Watch Claire Jedrek and other inspiring women in Vaniday's International Women's Day campaign

Girl power

Text: Renée Batchelor

The connection between a beauty app and celebrating the strength and uniqueness of women may not be that immediate. But here's why Vaniday thinks its important to empower women anyway

To celebrate International Women's Day, beauty app and website Vaniday has created a campaign celebrating five different women and their unique paths in life. The Singapore-based women include race car driver Claire Jedrek, actress and entrepreneur Cheryl Wee and tattoo artist Jane Surin. Says Marine Perez de Germay, co-founder and managing director of Vaniday Singapore. “We believe there shouldn’t be any rules for how you want to live your life and how you want to express yourself and your beliefs. As women, ever since we were young, we have heard comments from society about how women should be. People tell us how we should behave, how our hair should look like, how skinny our body should be and the kinds of jobs and dreams we should pursue. However, we believe every women should be free to hear their inner voice, express themselves and their beauty as their prerogative."
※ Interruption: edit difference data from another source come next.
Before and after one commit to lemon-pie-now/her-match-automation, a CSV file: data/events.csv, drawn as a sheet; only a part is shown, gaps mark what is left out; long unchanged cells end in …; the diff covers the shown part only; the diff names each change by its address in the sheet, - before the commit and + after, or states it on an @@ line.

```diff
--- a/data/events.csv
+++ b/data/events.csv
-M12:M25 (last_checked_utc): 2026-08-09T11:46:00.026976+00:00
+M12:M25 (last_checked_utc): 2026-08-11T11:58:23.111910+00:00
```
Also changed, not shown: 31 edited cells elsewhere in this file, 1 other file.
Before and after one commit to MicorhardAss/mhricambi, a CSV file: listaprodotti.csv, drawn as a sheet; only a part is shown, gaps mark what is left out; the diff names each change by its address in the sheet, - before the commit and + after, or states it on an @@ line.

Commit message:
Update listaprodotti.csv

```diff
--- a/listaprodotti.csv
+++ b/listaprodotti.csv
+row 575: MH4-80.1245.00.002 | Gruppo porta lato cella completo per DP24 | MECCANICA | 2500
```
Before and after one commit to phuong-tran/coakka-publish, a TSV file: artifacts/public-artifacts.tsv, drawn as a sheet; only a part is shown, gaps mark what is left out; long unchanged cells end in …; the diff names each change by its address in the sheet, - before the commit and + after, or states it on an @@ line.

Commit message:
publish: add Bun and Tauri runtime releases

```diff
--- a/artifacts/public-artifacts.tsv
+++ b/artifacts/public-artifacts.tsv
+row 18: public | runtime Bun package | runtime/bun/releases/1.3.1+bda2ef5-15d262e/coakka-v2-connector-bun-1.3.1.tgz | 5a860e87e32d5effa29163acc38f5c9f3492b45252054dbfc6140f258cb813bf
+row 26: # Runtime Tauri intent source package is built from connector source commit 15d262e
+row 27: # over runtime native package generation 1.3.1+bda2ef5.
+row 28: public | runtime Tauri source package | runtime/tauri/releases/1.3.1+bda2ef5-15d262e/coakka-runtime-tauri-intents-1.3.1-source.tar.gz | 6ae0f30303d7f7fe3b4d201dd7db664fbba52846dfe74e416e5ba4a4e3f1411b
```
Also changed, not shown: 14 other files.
To support the campaign Vaniday will donate $0.50 for every booking made on its app or website from 8 to 14 March which proceeds benefitting the Star Shelter — a refuge for women and children who have escaped domestic violence. We speak to Claire Jedrek, one of the five women featured in the video, and a professional race car driver and emcee to find out her thoughts on beauty and surviving in a male-dominated industry.

How did you get involved in this campaign?
Jane (Surin) is an old friend of mine, and she told me about it. To me the campaign is about showcasing breakthrough careers that can hopefully inspire women to step out of their own little boxes.

For International Women's Day, what message do you want to send out to younger women who might be at the start of their careers?
Don't be so hard on yourself, don't pin yourself against anyone else's happiness, career or life. Everyone's life pans out differently and you don't need to give yourself a timeline. There are no rules.

As a race car driver, is beauty important to you at all?
As a driver I'm actually in the sun training a lot. It can hit 50°c in the car and it can be trying when you're doing endurance races — I recently competed in a race that was six hours long! Keeping hydrated is very important, so I drink a lot of water. So is UV protection. I actually use a lot of whitening protects. Contrary to what most people think, it's not about being fair, but about maintaining my skin and keeping my freckles at bay.

I also use mascara even when I'm racing. In the racing helmet, your eyes are the one thing that people can see. I rely a lot on waterproof mascaras like Maybelline The Falsies and the mascara as well as makeup from Make Up For Ever's Aqua range. After a race, there are a lot of pictures taken, and being in the media, I'm aware of how it's important to always look presentable. I find that guys look great sweaty... but women not so much!

Do you think feminism is still important today? 
I personally don't connect with that word. I believe that you are given what you deserve and if you work hard, put in the time and with the right timing, then equality and feminism means less. Focus on your self and your own abilities and then you will find your true worth. Surprisingly, being a in a male-dominated industry is a lot more welcoming than people think. The other drivers see me as a driver first and woman second.